That's what Judi Adams, president of the Wheat Foods Council, told attendees at the Retailer's Bakery Association's in-store bakery executive conference here March 24 and 25. The conference preceded the Laurel, Md.-based RBA's Marketplace 2000 conference and expo held here March 25 to 27.
"Two-thirds of the world's population that has ever reached the age of 65 is alive today. That's a statistic that impressed me. It says something about the size of the aging market, which has health concerns. We ought to be targeting it, particularly with whole-grain products," Adams said.
Actually, people of all ages in America are becoming more and more health-conscious. So bakery executives need to be thinking about how to tap into the opportunities those trends present, Adams said.
Whole-grain breads have not been played up enough as a healthy, functional food, and a tremendous source of fiber, she said.
"Wherever you go, you find that fad diets are on the rise and that is affecting grain consumption. We need to do work on that," said Adams, stressing that whole-grain breads could be a boon to the in-store bakery. They're healthy and also are convenient to eat, she added.
Not everybody is on Dr. Atkins' high-protein diet, and what's more, an increasing number of people are looking at foods' positive aspects. In particular, consumers are actively seeking food products that will boost their immune systems and prevent cancer, Adams said.
"In a recent survey, for the first time, health benefits outpaced harm associated with food, from the consumer's perspective. The percentage of people in a 1999 survey who said they checked labels for no-nos dropped to 55% from 65% in 1990," the Wheat Foods Council executive said.
Instead, she explained, consumers have begun to examine labels for health benefits.
In recent research cited by Adams, 53% of consumers said they were eating specific foods for specific health benefits. That same research showed that those most likely to do so fit this profile: ages 45 to 74, Asian or Hispanic women, college graduates, income over $50,000.
Combine that data with the booming aging population and the increase in the Hispanic segment of the U.S. population and it spells big opportunity for sales of functional foods/nutraceuticals, Adams said.
The research also showed that 22% of survey respondents linked fiber to the prevention of colon cancer and 10% linked fiber and grains to the prevention of heart disease. But Adams explained that most respondents associated fiber with fruits and vegetables, particularly broccoli, and not with whole grains.
Thus, there is at least an opportunity to tout the fiber content of whole-grain breads and other baked products, she said. The success of functional foods has been charted in the dry grocery aisle for the most part, and in the dairy aisle with cholesterol-lowering margarine.

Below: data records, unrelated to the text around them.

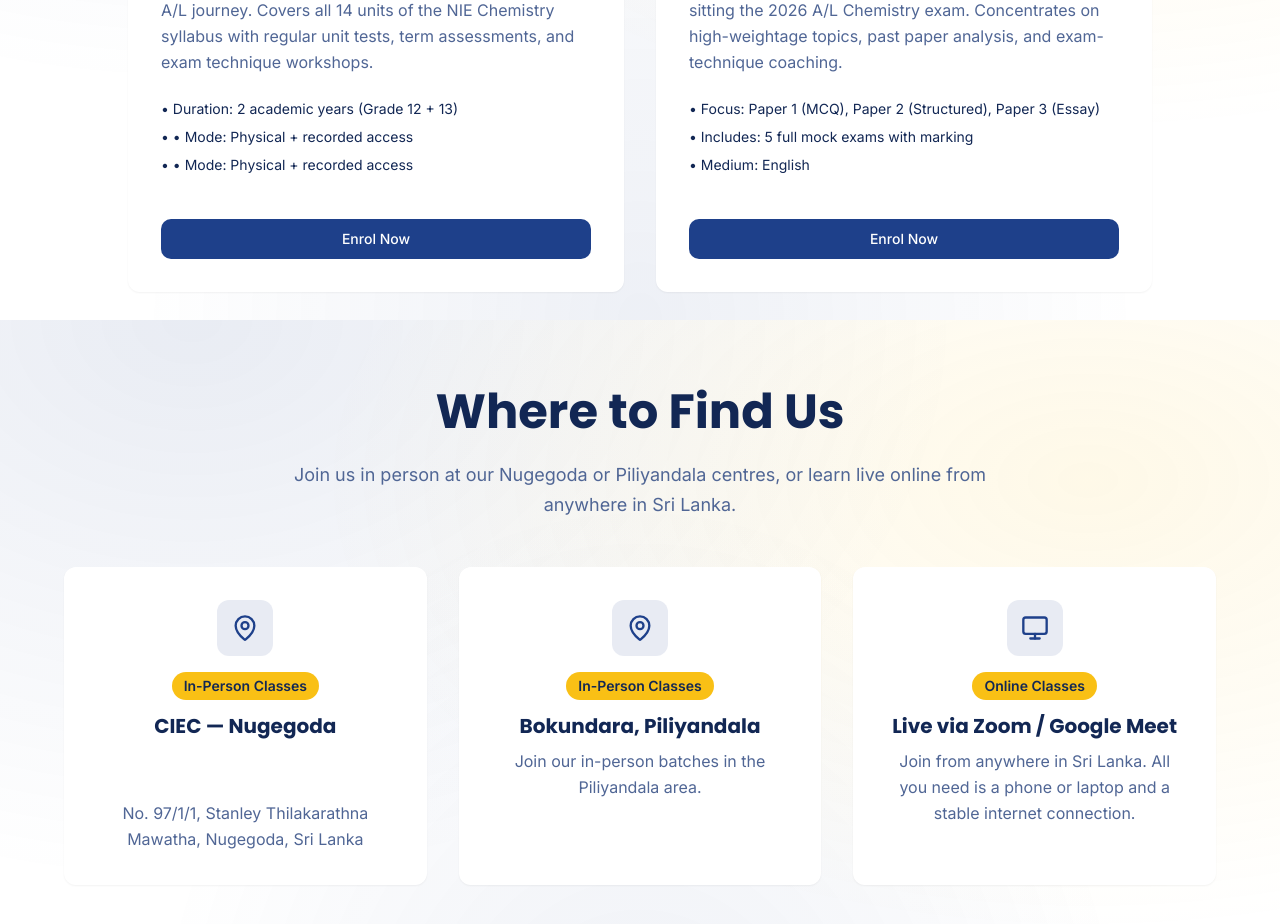
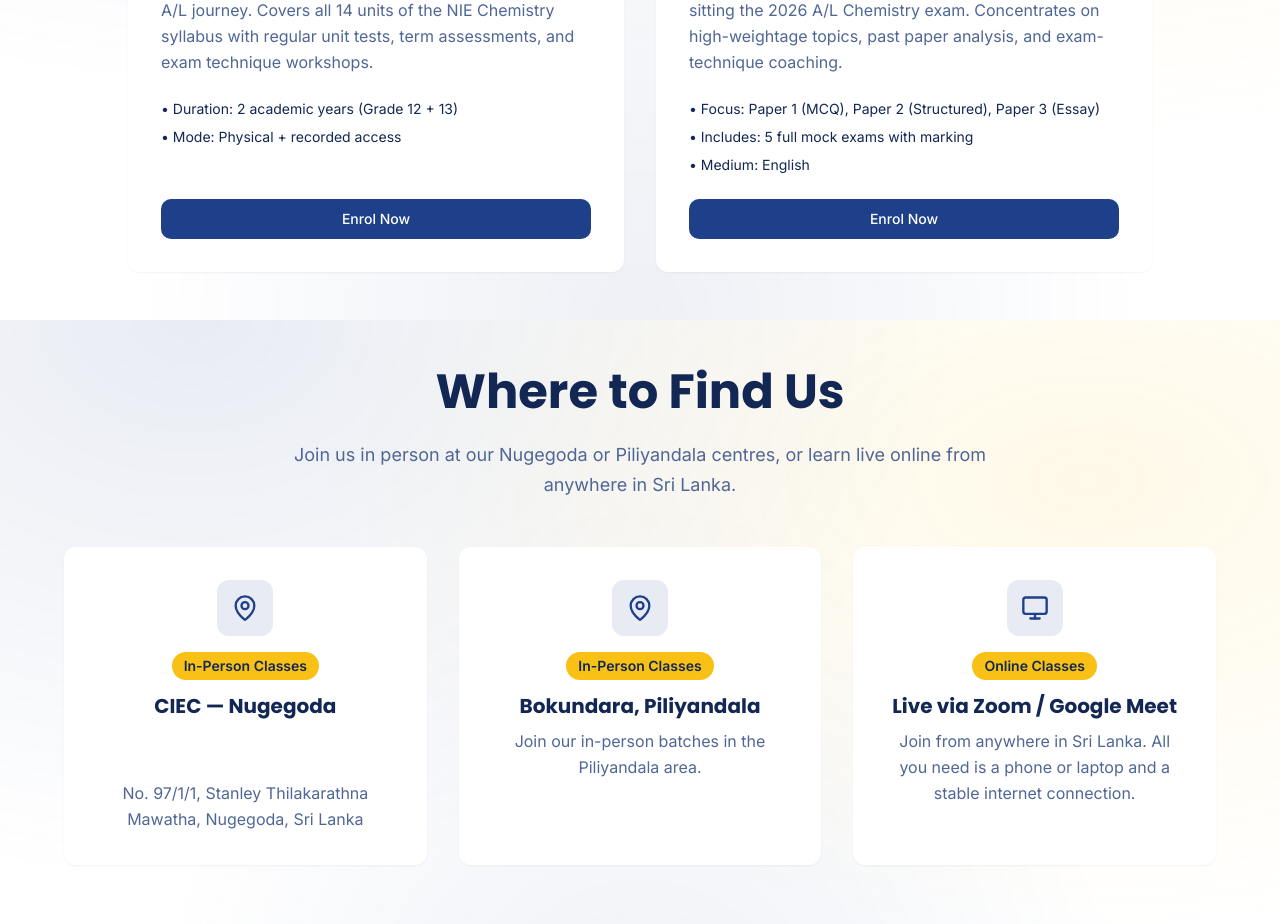
Before and after one commit to thinkchemlk-sys/chem-spark-lanka, a React (Vite) app: page / in a window 1280 px wide. Shown: the part 5280-6204 px from the top of the page. Built offline with nearby package versions, Linux system fonts and the light colour scheme; the HTML template or start-up script is replaced by a standard one.

Commit message:
Changes
Co-authored-by: thinkchemlk-sys <241397455+thinkchemlk-sys@users.noreply.github.com>

```diff
--- a/src/components/Services.tsx
+++ b/src/components/Services.tsx
@@ -43,8 +43,7 @@ const Services = () => {
         "Designed for Grade 12 and 13 students beginning their A/L journey. Covers all 14 units of the NIE Chemistry syllabus with regular unit tests, term assessments, and exam technique workshops.",
       bullets: [
         "Duration: 2 academic years (Grade 12 + 13)",
-        "• Mode: Physical + recorded access",
-        "• Mode: Physical + recorded access\n\n",
+        "Mode: Physical + recorded access",
       ],
     },
     {
```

Indeed, functional foods, which have been defined as "foods that may provide a health benefit beyond basic nutrition" or "a manufactured food for which scientifically valid health claims can be made," showed the strongest growth of any food products from 1998 to 1999, Adams said. Last year, the category had a sales jump of 13% over the previous year, compared with traditional grocery sales, which inched up by 1% to 2% during the same period, she pointed out.
"That's the good news, but the bad news is that wheat-flour use has dropped for the past two years. Most Americans are eating only 6.7 servings of grain products a day when the recommended number is 11. And, among children, less than 50% eat the correct number of grain servings a day," Adams said.
Additional research that Adams cited has shown that the top health concern among Americans is cancer. And 31% of consumers surveyed in the study said they would "definitely" and 72% said they would "probably" buy foods that help reduce the risk of cancer.
In another survey, 51% of marketing executives predicted that cancer-prevention benefits would soon be the biggest food-label claim, Adams said.